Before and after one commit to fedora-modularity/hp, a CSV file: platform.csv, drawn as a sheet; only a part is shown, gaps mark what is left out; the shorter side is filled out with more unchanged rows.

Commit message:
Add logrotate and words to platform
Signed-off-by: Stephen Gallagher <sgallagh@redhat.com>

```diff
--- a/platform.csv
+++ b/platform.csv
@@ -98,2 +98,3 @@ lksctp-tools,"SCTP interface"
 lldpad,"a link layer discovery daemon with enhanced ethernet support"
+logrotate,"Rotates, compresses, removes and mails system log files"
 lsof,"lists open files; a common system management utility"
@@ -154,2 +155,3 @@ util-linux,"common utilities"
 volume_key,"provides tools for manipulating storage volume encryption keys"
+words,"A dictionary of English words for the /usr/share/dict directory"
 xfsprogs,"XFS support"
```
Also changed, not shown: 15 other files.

○ ○ ○ ○ ○

→ Goal of the exercise:
Everything in the material above is to be copied exactly.

→ Written answer:
Before and after one commit to fedora-modularity/hp, a CSV file: platform.csv, drawn as a sheet; only a part is shown, gaps mark what is left out; the shorter side is filled out with more unchanged rows.

Commit message:
Add logrotate and words to platform
Signed-off-by: Stephen Gallagher <sgallagh@redhat.com>

```diff
--- a/platform.csv
+++ b/platform.csv
@@ -98,2 +98,3 @@ lksctp-tools,"SCTP interface"
 lldpad,"a link layer discovery daemon with enhanced ethernet support"
+logrotate,"Rotates, compresses, removes and mails system log files"
 lsof,"lists open files; a common system management utility"
@@ -154,2 +155,3 @@ util-linux,"common utilities"
 volume_key,"provides tools for manipulating storage volume encryption keys"
+words,"A dictionary of English words for the /usr/share/dict directory"
 xfsprogs,"XFS support"
```
Also changed, not shown: 15 other files.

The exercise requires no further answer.